No roof and just 88 units, in exchange for a heap of cash in 2021.
The Aston Martin Valkyrie makes 1160 hp from its hybrid V-12
Aston Martin finally revealed power specifications for its upcoming Valkyrie mild-hybrid hypercar, totaling 1160 hp at 10,500 rpm and 664 lb-ft at 6000 rpm. With insane output like that, how could a gas-electric hybrid with a 160-hp, 205 lb-ft electric motor be described as a mild hybrid? After all, 160 horsepower is more power than my Honda Fit produces, but when that electric motor is assisting a 1000-hp 6.5-liter V-12, the technical moniker somehow doesn’t encapsulate how ridiculous this machine will be.
The Formula 1 KERS-style, electron-powered thrust was developed by Rimac and Integral Powertrain Ltd., with Rimac supplying the battery system and Integral Powertrain Ltd. making the purpose-built electric motor. The combustion engine is also supplied by a vendor—Cosworth, which designed the 65-degree V-12 specifically for the Valkyrie.

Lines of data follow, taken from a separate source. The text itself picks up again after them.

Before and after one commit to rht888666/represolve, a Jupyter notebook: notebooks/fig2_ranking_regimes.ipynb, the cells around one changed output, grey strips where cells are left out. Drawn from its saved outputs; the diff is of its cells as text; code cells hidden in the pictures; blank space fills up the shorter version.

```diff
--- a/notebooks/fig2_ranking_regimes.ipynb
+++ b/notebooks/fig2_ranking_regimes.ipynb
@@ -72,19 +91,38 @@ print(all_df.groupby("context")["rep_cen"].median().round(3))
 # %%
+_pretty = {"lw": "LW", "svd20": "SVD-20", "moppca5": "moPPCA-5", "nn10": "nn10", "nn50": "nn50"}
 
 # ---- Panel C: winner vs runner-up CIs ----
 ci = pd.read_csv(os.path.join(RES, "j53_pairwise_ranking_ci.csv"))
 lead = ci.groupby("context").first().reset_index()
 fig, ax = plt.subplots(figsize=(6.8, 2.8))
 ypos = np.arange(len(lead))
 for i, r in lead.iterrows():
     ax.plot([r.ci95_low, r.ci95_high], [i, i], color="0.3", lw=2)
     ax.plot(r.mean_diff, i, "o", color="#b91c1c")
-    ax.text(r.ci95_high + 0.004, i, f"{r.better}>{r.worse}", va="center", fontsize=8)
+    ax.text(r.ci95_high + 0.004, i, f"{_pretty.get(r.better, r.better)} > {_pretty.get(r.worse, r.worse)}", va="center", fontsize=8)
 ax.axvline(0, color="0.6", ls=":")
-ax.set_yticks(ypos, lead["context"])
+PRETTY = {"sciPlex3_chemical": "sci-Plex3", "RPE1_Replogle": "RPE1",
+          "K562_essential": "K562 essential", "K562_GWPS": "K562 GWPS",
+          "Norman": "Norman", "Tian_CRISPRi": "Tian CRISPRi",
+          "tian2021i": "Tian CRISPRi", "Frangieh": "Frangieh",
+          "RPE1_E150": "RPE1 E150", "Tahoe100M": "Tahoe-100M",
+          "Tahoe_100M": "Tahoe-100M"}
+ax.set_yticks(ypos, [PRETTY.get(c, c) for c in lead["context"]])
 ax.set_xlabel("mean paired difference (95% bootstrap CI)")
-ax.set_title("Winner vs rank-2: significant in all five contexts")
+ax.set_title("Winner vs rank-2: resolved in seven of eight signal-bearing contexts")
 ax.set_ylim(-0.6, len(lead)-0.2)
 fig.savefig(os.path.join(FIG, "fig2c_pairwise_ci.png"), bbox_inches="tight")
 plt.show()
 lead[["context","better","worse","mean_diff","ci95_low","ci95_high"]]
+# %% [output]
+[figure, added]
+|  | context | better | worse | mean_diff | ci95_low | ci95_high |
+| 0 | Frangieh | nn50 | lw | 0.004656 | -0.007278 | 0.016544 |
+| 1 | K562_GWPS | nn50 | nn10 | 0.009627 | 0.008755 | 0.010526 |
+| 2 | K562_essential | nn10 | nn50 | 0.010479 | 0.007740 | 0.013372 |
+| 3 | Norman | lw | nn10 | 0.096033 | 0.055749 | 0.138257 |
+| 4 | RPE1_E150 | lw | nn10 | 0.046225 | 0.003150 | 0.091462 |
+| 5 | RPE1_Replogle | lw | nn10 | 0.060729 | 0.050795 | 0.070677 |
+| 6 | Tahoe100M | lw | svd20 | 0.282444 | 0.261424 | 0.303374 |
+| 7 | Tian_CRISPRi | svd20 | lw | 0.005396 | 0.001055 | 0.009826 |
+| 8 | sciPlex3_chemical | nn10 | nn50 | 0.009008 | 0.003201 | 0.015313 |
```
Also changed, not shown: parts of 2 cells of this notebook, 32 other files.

Surprisingly, Cosworth got to the 1000-hp benchmark without having to resort to forced induction. The naturally-aspirated beast spins up to more than 11,000 rpm, a remarkable figure for an engine with 6.5 liters of displacement. Aston Martin says this is the first emissions-compliant, naturally-aspirated engine to reach the 1000-hp mark.
With a racing-derived hybrid powertrain and a Cosworth engine, it’s not surprising that the Valkyrie will employ other bits of racing tech. The V-12 engine and gearbox will be fully-stressed parts of the chassis, where the rear suspension mounts on the transmission, eliminating the need (and weight) of a rear subframe.
Aston Martin says it has started fabrication of the first Valkyrie prototypes. The new vehicle is the collaboration between Aston Martin’s Lagonda division and Red Bull Advanced Technologies—the commercial technology and engineering services division of Red Bull Racing—which operates one of the two Red Bull sponsored Formula 1 teams.